Courage is the ability to act despite fear.  Possessing courage of their convictions, effective leaders stand fast in difficult times.  They have the courage to innovate; to take risks; to think “outside the box.”  Their courage emboldens and empowers their followers to act courageously.

A commitment is a pledge to serve organizations, people or activities.  A leader does not take a commitment lightly—through good and bad, he or she “stays” the course; doing whatever is necessary to achieve success.

An effective leader is a consistent leader: not hot today, cold tomorrow or allowing differing standards and rules for different people.  Followers know his or her expectations and understand the consequences of not meeting them.  By being consistent, leaders create a level of fairness that permeates an organization; setting the standard for how people deal with others.

Effective leaders understand the importance of and work at connecting with others.  They practice listening; they manage by “walking around; they take time to recognize achievement and praise success.  Effective leaders are empathetic; willing to share joy, disappointment and sorrow.

Practicing the 5 C’s of leadership is observable behavior.  People see that a leader has convictions, possesses courage, is committed, consistent and knows how to connect with others.  Seeing is believing; believing is doing.  How a leader conducts his or herself, sets the pattern of behavior followers will adopt.

Behavior and Motivation

“Behavior” refers to HOW people do what they do. When people are unaware of their “natural” behavior, they can clash with people whose behavior differs: a confident person dealing with a shy person; or, a neat person working with someone who is messy.  Behavior is how people respond to:

• Problems and challenges

• Influencing others

• Pace of environment

• Rules and procedures

Behavioral research suggests that the most effective people are those who understand themselves, both their strengths and weaknesses, so they can develop strategies to meet the demands of their environment.

Whereas Behaviors illustrate the HOW of our actions and decision-making, Motivators explain the WHY behind your actions and passions.

People respond to different motivators.  For example, some people are motivated by money; others by recognition and others by learning.  Motivators are:

  • The personal drivers, the “WHY” of what we do
  • Influence our decision making
  • Are our way of perceiving value, our filters and biases

Motivators are the windows through which an individual views the world. These intrinsic motivations explain the key forces driving someone’s on-the-job performance and why they act a certain way.

An understanding of behaviors and motivations helps to: increase efficiency in teams, reduce turnover, improve communication, reduce workplace conflict and stress, identify best employees and grow them, and hire people ideally suited to the job — creating job match that pleases employers and employees, too.

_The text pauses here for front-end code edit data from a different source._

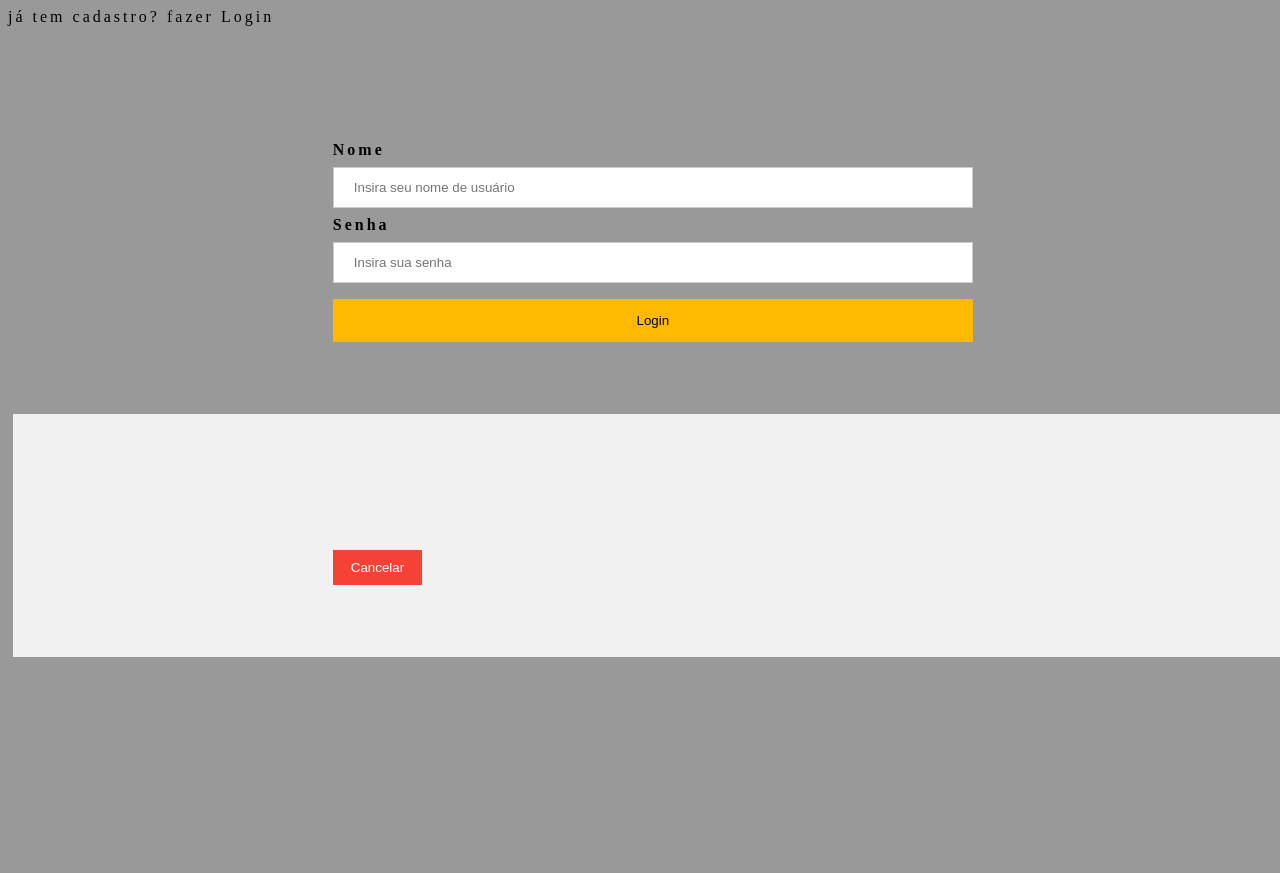
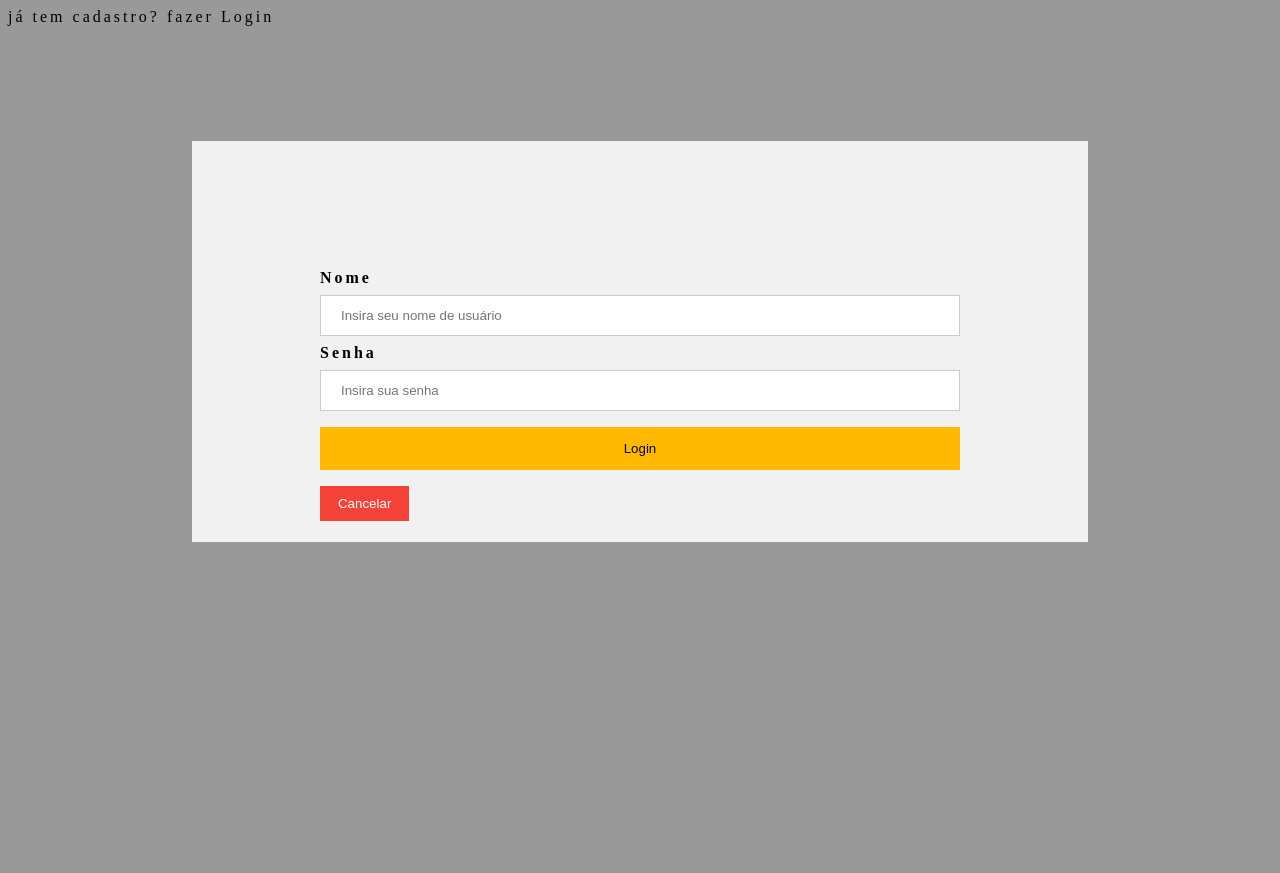
Before and after one commit to MrFahrenhei/agroyellow, a PHP site: page /modal.php in a window 1280 px wide, after a click on "Login". Run offline with PHP 8.4, Linux system fonts and the light colour scheme.

Commit message:
Modal feito com çucésso

```diff
--- a/modal.php
+++ b/modal.php
@@ -12,10 +12,10 @@
             <label><b>Senha</b></label>
             <input type="password" placeholder="Insira sua senha" name="senha" required>
             <button type="submit">Login</button>
+
+            <button onclick="document.getElementById('modal').style.display='none'" class="cancelbtn">Cancelar</button>
         </div>
-        <div class="container-modal" style="background-color:#f1f1f1">
-<button onclick="document.getElementById('modal').style.display='none'" class="cancelbtn">Cancelar</button>
-        </div>
+        <br>
     </form>
 </div>
 </form>
--- a/styles/modal.css
+++ b/styles/modal.css
@@ -37,7 +37,10 @@ button {
 
 
   .container-modal {
-    padding: 10% 25% 5% 25%;
+    margin: 10% 0% 10% 14%;
+    padding: 10% 10% 1% 10%;
+    background-color:#f1f1f1;
+    width: 50%;
   }
 
   span.psw {
@@ -62,7 +65,7 @@ button {
 
   .modal-content {
     background-color: #fefefe;
-    margin: 10% 0% 10% 0%;
+    margin: 100% 100% 100% 0%;
     border: 1px solid #888;
     width: 80%;
   }
```
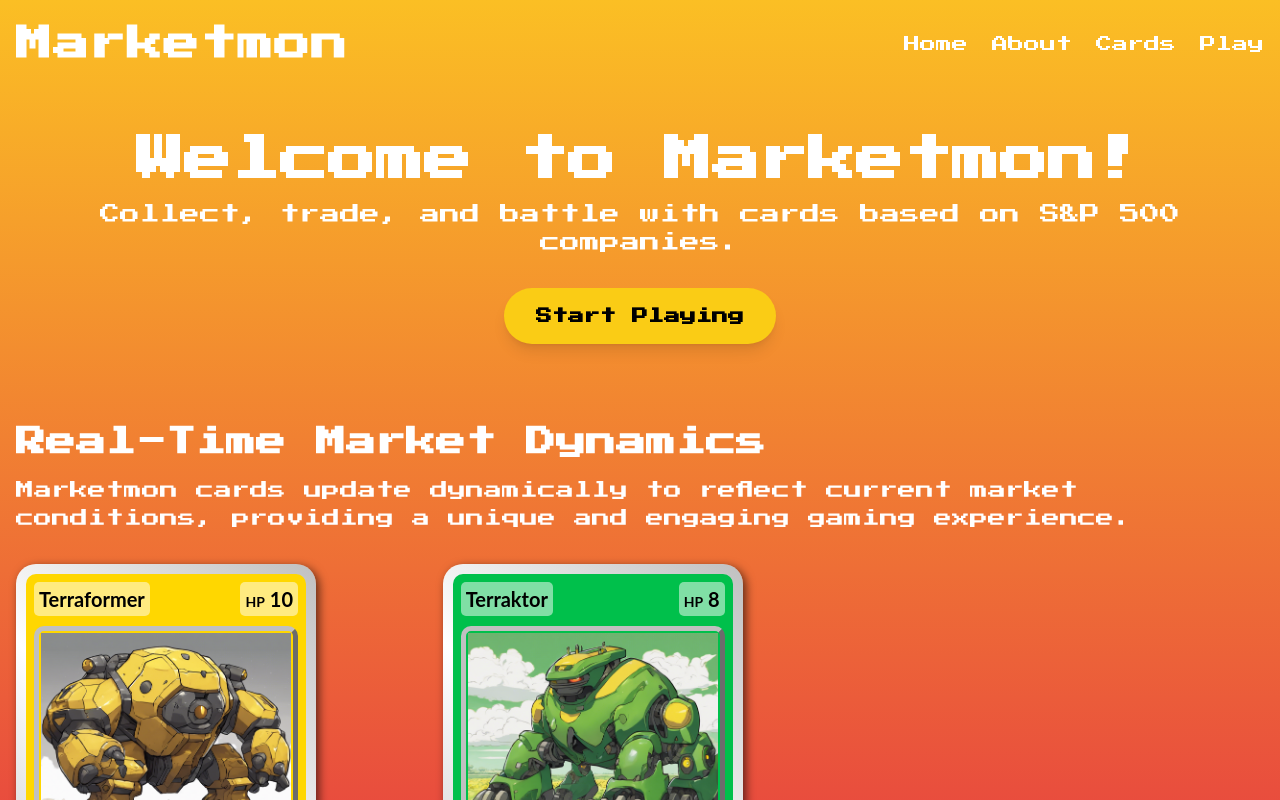
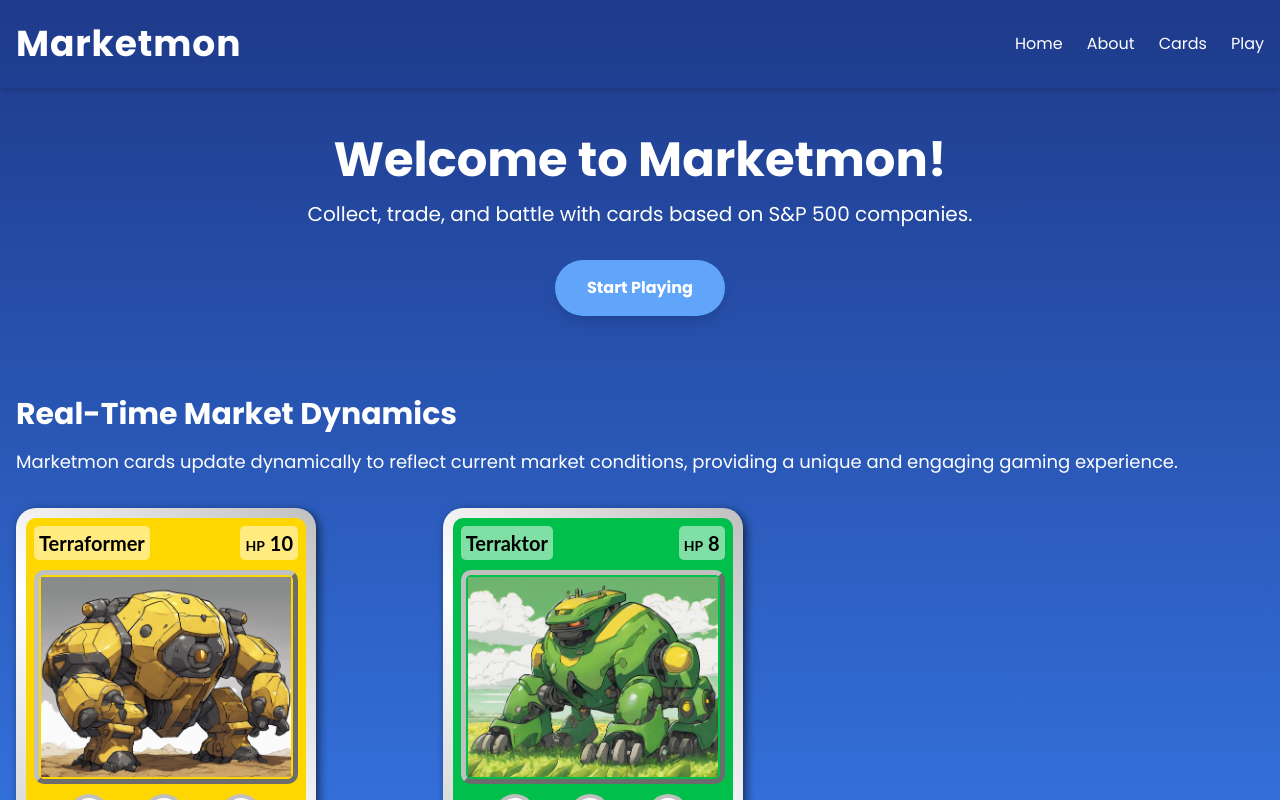
Before and after one commit to jorgoose/marketmon, a SvelteKit app in the folder marketmon-ui/: page / in a window 1280 px wide. Shown: the top 800 px of the page. Built offline with nearby package versions, Linux system fonts and the light colour scheme.

Commit message:
STYLESSSS

```diff
--- a/marketmon-ui/src/routes/+page.svelte
+++ b/marketmon-ui/src/routes/+page.svelte
@@ -1,15 +1,34 @@
 <script>
     import Card from "./Card.svelte";
   </script>
-<div class="min-h-screen bg-gradient-to-b from-amber-400 to-rose-600 text-white font-retro">
-    <header class="container mx-auto px-4 py-6 flex justify-between items-center">
+
+  <div
+    class="min-h-screen bg-gradient-to-b from-blue-900 to-blue-500 text-white font-poppins"
+  >
+    <header
+      class="container mx-auto px-4 py-6 flex justify-between items-center shadow-md"
+    >
       <h1 class="text-4xl font-bold tracking-wide">Marketmon</h1>
       <nav class="hidden md:block">
         <ul class="flex space-x-6">
-                <li><a href="/" class="hover:text-yellow-200">Home</a></li>
-                <li><a href="/about" class="hover:text-yellow-200">About</a></li>
-                <li><a href="/cards" class="hover:text-yellow-200">Cards</a></li>
-                <li><a href="/play" class="hover:text-yellow-200">Play</a></li>
+          <li>
+            <a href="/" class="hover:text-blue-200 transition duration-300">Home</a>
+          </li>
+          <li>
+            <a href="/about" class="hover:text-blue-200 transition duration-300"
+              >About</a
+            >
+          </li>
+          <li>
+            <a href="/cards" class="hover:text-blue-200 transition duration-300"
+              >Cards</a
+            >
+          </li>
+          <li>
+            <a href="/play" class="hover:text-blue-200 transition duration-300"
+              >Play</a
+            >
+          </li>
         </ul>
       </nav>
     </header>
@@ -17,36 +36,45 @@
     <main class="container mx-auto px-4 py-12">
       <section class="text-center">
         <h2 class="text-5xl font-bold mb-4">Welcome to Marketmon!</h2>
-            <p class="text-xl mb-8">Collect, trade, and battle with cards based on S&P 500 companies.</p>
-            <a href="/play" class="inline-block bg-yellow-400 text-black font-bold py-4 px-8 rounded-full shadow-lg hover:bg-yellow-500 transition duration-300">Start Playing</a>
+        <p class="text-xl mb-8">
+          Collect, trade, and battle with cards based on S&P 500 companies.
+        </p>
+        <a
+          href="/play"
+          class="inline-block bg-blue-400 text-white font-bold py-4 px-8 rounded-full shadow-lg hover:bg-blue-500 transition duration-300"
+          >Start Playing</a
+        >
       </section>
 
       <section class="mt-20">
         <h3 class="text-3xl font-bold mb-4">Real-Time Market Dynamics</h3>
-            <p class="text-lg mb-8">Marketmon cards update dynamically to reflect current market conditions, providing a unique and engaging gaming experience.</p>
+        <p class="text-lg mb-8">
+          Marketmon cards update dynamically to reflect current market conditions,
+          providing a unique and engaging gaming experience.
+        </p>
         <div class="grid grid-cols-1 md:grid-cols-3 gap-8">
           <Card
-                    name={'Terraformer'}
+            name="Terraformer"
             health={10}
             growth={11}
             attack={3}
             defense={1}
-                    sector={'Industrials'}
-                    company={'Caterpillar Inc.'}
-                    ticker={'CAT'}
-                    image={'/terraformer.png'}
+            sector="Industrials"
+            company="Caterpillar Inc."
+            ticker="CAT"
+            image="/terraformer.png"
           />
           <Card
-                    name={'Terraktor'}
+            name="Terraktor"
             health={8}
             growth={12}
             attack={2}
             defense={2}
-                    sector={'Industrials'}
-                    company={'John Deere'}
-                    ticker={'DE'}
-                    image={'/terraktor.png'}
-                    color={"#00c04b"}
+            sector="Industrials"
+            company="John Deere"
+            ticker="DE"
+            image="/terraktor.png"
+            color="#00c04b"
           />
         </div>
       </section>
@@ -58,9 +86,8 @@
   </div>
 
   <style>
-@import url('https://fonts.googleapis.com/css2?family=Press+Start+2P&display=swap');
-
+    @import url("https://fonts.googleapis.com/css2?family=Poppins:wght@400;700&display=swap");
     :global(body) {
-    font-family: 'Press Start 2P', cursive;
+      font-family: "Poppins", sans-serif;
     }
   </style>
--- /dev/null
+++ b/marketmon-ui/src/routes/cards/+page.server.ts
@@ -0,0 +1,12 @@
+import type {PageServerLoad} from './$types';
+import type {Card} from '../../lib/game-types';
+
+
+export const load: PageServerLoad = async ({fetch}) => {
+    const response = await fetch('/data.json');
+    const cards: Card[] = await response.json();
+
+    return {
+        cards
+    };
+}
--- /dev/null
+++ b/marketmon-ui/src/routes/cards/+page.svelte
@@ -0,0 +1,71 @@
+<script lang="ts">
+import type { PageServerData } from "./$types";
+import Card from "../Card.svelte";
+
+export let data: PageServerData;
+
+</script>
+
+<div
+    class="min-h-screen bg-gradient-to-b from-blue-900 to-blue-500 text-white font-poppins"
+  >
+    <header
+      class="container mx-auto px-4 py-6 flex justify-between items-center shadow-md"
+    >
+      <h1 class="text-4xl font-bold tracking-wide">Marketmon</h1>
+      <nav class="hidden md:block">
+        <ul class="flex space-x-6">
+          <li>
+            <a href="/" class="hover:text-blue-200 transition duration-300">Home</a>
+          </li>
+          <li>
+            <a href="/about" class="hover:text-blue-200 transition duration-300"
+              >About</a
+            >
+          </li>
+          <li>
+            <a href="/cards" class="hover:text-blue-200 transition duration-300"
+              >Cards</a
+            >
+          </li>
+          <li>
+            <a href="/play" class="hover:text-blue-200 transition duration-300"
+              >Play</a
+            >
+          </li>
+        </ul>
+      </nav>
+    </header>
+
+
+    <div class="your-hand container mx-auto px-4 py-8">
+        <div class="grid grid-cols-1 md:grid-cols-5 gap-8">
+            {#each data.cards as card}
+                    <Card
+                        sizeMultiplier={.9}
+                        name={card.name}
+                        health={card.health || 0}
+                        defense={card.defense || 0}
+                        attack={card.attack || 0}
+                        growth={card.growth || 0}
+                        image={'https://img.pokemondb.net/sprites/scarlet-violet/normal/charizard.png'}
+                        company={'chris is dumb'}
+                        ticker={'chris is dumb'}
+                        sector={'chris is dumb'}
+                    />
+            {/each}
+        </div>
+    </div>
+</div>
+
+<style>
+
+
+.card-slot {
+    transition: transform 0.3s ease;
+}
+
+.card-slot:hover {
+    transform: scale(1.05);
+}
+</style>
--- a/marketmon-ui/src/routes/play/+page.server.ts
+++ b/marketmon-ui/src/routes/play/+page.server.ts
@@ -1,5 +1,5 @@
 import type {PageServerLoad} from './$types';
-import type {Card, Player, GameState} from './game-types';
+import type {Card, Player, GameState} from '../../lib/game-types';
 
 function generateRandomNumbers(n: number, k: number) {
     if (n > k + 1) {
--- a/marketmon-ui/src/routes/play/+page.svelte
+++ b/marketmon-ui/src/routes/play/+page.svelte
@@ -3,7 +3,7 @@ import type { PageServerData } from "./$types";
 import Card from "../Card.svelte";
 import { slide } from 'svelte/transition';
 import { quintOut } from 'svelte/easing';
-import type {GameState, Action, Attack, Card as CardT} from './game-types';
+import type {GameState, Action, Attack, Card as CardT} from '../../lib/game-types';
 
 export let data: PageServerData;
 
@@ -160,11 +160,7 @@ async function playCard(cardName: string) {
 </div>
 
 <style>
-@import url('https://fonts.googleapis.com/css2?family=Press+Start+2P&display=swap');
 
-:global(body) {
-    font-family: 'Press Start 2P', cursive;
-}
 
 .card-slot {
     transition: transform 0.3s ease;
```
Also changed, not shown: marketmon-ui/src/lib/game-types.d.ts (renamed from marketmon-ui/src/routes/play/game-types.d.ts). Lines whose indentation alone changed are shown as unchanged.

It’s not easy, but with coaching and training leadership can be learned.

To learn more about leadership training go to

One response to “Can Leadership Be Learned?

  1. Bill,
    Great take on the nature versus nurture debate on leadership. I personally feel that two additional things outside of what you have posted influence a person in a leadership role. The first is that they must be authentic to who they are and what they believe. If someone is authentic in today’s work force, they stand out as someone worth following. The second criteria for me is beyond the control of the person to some degree, the situational need for the leader. Looking back through history at the likes of Churchill and others, a person can see where the situation called for the right person. If the aspiring leader had the five C’s and positioned their authenticity in the right place, they put themselves in front of the right situation to lead.

Leave a Reply

Fill in your details below or click an icon to log in: Logo

You are commenting using your account. Log Out /  Change )

Google photo

You are commenting using your Google account. Log Out /  Change )

Twitter picture

You are commenting using your Twitter account. Log Out /  Change )

Facebook photo

You are commenting using your Facebook account. Log Out /  Change )

Connecting to %s